Dipcadi crispum, in Afrikaans commonly known as the krului (curl onion), is a perennial deciduous geophyte reaching heights around 30 cm.
The coiled leaves have margins that are sometimes wavy and often crisped, usually ciliate; the hairs in picture long and whitish. The leaf-tips are sometimes acutely pointed, in picture rounded.
The flowers are brown to orange. Flowering happens from late autumn to after midwinter.
The species distribution is in the north of the Western Cape and the Northern Cape, possibly in Namibia. Known particularly around Clanwilliam, the plants grow in karoid winter rainfall conditions on stony slopes and flats. The species is not considered to be threatened in its habitat early in the twenty first century.
The bulbs and leaves of some dipcadis are eaten by people, while some are noted to be poisonous. Hungry hunter-gatherers lived (and live) in a world that is dangerous in many ways, no less today than in the past.
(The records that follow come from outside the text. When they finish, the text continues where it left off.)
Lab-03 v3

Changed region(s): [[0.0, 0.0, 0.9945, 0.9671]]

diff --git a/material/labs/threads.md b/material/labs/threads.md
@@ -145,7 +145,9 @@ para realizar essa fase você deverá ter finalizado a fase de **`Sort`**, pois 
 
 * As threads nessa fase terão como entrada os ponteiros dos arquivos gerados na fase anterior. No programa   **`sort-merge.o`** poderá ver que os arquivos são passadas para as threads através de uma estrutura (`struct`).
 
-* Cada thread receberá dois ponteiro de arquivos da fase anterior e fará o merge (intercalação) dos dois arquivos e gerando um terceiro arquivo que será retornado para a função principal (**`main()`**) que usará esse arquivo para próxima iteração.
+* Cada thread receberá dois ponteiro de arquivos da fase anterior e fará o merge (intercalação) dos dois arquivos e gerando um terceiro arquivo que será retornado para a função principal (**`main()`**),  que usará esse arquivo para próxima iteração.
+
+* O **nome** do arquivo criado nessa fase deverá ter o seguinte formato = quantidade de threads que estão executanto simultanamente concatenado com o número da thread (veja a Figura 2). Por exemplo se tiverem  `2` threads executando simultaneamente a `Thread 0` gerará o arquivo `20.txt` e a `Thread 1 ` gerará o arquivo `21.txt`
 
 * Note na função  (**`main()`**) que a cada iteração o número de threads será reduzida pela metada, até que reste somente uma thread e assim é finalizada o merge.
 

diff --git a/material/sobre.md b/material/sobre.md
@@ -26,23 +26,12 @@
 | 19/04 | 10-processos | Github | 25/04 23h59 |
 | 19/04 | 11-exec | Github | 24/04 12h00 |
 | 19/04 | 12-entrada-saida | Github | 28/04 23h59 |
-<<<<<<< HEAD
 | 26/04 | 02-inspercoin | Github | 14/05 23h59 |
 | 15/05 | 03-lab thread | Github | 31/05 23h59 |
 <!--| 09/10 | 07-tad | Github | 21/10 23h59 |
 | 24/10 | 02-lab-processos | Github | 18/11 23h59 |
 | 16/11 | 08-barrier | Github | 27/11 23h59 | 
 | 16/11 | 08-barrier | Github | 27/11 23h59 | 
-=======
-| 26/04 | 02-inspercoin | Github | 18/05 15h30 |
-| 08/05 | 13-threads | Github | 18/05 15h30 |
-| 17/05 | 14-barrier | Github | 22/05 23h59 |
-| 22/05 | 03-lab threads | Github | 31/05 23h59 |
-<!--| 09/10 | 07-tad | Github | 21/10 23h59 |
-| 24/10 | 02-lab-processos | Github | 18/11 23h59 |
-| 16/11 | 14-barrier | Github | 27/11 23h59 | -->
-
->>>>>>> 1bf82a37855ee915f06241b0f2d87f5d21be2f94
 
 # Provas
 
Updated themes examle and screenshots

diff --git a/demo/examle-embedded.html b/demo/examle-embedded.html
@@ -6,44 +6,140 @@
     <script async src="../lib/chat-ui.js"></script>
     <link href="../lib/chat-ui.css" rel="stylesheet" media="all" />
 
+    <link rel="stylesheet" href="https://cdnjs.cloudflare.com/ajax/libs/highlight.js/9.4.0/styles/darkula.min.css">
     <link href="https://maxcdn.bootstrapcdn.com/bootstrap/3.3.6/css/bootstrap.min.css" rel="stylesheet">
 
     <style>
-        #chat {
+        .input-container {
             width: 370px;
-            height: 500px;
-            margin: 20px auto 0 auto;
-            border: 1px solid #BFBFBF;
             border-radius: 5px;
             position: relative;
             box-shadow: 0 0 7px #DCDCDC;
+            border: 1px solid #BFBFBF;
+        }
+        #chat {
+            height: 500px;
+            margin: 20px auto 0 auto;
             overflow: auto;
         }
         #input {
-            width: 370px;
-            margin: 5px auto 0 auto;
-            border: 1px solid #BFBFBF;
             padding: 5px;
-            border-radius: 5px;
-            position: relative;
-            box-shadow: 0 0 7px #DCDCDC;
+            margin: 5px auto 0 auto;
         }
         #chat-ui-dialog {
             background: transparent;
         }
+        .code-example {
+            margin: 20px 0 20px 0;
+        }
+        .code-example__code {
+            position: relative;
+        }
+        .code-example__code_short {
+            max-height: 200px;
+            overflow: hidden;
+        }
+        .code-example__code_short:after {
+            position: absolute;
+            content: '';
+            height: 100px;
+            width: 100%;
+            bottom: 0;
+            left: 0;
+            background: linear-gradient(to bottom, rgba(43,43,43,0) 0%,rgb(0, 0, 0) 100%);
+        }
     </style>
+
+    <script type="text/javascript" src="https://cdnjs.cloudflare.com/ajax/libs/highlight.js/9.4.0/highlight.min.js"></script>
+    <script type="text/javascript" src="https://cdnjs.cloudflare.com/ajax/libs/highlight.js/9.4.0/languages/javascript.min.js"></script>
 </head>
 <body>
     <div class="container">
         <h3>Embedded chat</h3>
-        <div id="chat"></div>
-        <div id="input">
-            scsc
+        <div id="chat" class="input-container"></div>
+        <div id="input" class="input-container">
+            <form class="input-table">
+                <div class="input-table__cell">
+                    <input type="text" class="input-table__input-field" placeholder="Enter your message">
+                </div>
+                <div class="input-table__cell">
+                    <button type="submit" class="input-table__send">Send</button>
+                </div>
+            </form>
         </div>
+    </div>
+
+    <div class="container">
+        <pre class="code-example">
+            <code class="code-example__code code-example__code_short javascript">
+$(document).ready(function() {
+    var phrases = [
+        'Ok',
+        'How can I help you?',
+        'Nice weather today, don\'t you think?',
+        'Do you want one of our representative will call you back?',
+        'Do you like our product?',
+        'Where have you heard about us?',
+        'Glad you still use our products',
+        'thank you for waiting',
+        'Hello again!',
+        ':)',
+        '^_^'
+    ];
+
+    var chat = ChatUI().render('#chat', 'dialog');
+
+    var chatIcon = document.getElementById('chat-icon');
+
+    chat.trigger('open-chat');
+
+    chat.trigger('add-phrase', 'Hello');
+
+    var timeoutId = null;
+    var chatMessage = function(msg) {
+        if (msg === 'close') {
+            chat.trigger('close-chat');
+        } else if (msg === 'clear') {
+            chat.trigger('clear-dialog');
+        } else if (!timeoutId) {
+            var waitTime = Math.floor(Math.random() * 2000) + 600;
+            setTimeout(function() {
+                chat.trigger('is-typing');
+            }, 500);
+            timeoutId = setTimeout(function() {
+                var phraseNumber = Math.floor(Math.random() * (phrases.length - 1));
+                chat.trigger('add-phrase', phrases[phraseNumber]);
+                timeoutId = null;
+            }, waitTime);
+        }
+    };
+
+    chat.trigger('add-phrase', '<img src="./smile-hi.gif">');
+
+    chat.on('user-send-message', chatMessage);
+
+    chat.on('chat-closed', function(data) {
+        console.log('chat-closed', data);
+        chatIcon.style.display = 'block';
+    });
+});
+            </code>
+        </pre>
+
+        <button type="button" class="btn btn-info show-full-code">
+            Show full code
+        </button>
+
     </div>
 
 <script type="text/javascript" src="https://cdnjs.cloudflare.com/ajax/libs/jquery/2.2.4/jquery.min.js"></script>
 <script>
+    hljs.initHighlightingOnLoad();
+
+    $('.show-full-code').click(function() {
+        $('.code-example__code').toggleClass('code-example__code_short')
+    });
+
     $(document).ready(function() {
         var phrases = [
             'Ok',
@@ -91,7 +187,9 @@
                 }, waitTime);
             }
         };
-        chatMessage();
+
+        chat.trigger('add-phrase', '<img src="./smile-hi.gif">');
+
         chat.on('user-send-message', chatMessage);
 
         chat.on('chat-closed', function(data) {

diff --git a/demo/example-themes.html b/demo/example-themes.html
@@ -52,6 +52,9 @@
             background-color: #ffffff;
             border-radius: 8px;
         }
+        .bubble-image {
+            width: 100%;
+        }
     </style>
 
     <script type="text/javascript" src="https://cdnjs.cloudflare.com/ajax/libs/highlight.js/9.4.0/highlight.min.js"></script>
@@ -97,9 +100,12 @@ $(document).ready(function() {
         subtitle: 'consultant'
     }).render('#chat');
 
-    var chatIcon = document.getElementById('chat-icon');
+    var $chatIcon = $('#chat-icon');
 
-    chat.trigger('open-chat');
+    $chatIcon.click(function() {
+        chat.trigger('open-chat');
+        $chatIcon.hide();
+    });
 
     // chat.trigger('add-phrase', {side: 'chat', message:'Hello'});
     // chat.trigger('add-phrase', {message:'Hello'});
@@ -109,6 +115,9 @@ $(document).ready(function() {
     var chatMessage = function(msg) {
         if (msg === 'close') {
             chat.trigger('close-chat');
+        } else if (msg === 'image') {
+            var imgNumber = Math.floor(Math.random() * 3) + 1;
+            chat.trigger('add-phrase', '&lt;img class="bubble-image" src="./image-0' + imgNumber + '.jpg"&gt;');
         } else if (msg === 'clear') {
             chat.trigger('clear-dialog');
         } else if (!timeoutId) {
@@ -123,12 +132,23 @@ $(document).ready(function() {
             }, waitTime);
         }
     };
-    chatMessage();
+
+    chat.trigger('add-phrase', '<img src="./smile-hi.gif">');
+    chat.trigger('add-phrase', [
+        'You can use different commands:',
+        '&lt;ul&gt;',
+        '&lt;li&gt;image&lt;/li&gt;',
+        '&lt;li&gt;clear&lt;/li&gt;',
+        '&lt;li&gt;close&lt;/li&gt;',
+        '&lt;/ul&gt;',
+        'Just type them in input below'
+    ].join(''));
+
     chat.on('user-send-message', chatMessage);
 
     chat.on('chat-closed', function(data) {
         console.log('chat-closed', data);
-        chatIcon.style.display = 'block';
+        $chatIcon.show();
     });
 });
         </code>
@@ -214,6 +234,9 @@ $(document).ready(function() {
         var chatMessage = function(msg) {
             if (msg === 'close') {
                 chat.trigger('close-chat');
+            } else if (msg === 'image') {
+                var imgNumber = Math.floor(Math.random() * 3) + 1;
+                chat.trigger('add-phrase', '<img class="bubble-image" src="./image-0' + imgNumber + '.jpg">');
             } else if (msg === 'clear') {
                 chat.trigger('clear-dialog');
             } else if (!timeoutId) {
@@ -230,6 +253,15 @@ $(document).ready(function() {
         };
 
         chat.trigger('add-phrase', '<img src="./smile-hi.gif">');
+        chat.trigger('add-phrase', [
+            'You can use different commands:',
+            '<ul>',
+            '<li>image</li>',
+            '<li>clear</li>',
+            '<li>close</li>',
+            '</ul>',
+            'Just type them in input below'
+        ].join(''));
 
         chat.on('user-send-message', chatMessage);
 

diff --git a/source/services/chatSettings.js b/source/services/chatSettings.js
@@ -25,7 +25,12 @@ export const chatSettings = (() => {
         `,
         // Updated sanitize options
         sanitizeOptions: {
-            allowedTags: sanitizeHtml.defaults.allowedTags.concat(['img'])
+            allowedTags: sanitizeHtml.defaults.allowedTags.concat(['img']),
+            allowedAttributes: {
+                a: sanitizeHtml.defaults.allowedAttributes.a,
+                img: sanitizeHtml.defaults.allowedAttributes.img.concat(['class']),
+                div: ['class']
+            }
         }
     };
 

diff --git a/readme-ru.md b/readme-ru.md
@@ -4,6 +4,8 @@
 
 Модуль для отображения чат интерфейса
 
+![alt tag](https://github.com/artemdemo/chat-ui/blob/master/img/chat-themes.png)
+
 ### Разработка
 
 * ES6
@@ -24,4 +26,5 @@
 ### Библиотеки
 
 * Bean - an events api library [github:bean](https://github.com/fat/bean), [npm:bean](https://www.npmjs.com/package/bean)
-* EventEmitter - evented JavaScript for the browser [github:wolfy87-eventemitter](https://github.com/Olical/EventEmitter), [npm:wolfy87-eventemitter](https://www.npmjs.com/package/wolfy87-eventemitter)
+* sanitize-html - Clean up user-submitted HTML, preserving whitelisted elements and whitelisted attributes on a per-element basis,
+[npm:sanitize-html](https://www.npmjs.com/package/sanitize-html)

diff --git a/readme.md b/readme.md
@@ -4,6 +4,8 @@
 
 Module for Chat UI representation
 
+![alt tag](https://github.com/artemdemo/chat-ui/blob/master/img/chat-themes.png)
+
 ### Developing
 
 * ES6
Whether D. crispum features in either category is unknown (Grenier, 2019; Bond and Goldblatt, 1984; Fox and Norwood Young, 1982; http://redlist.sanbi.org).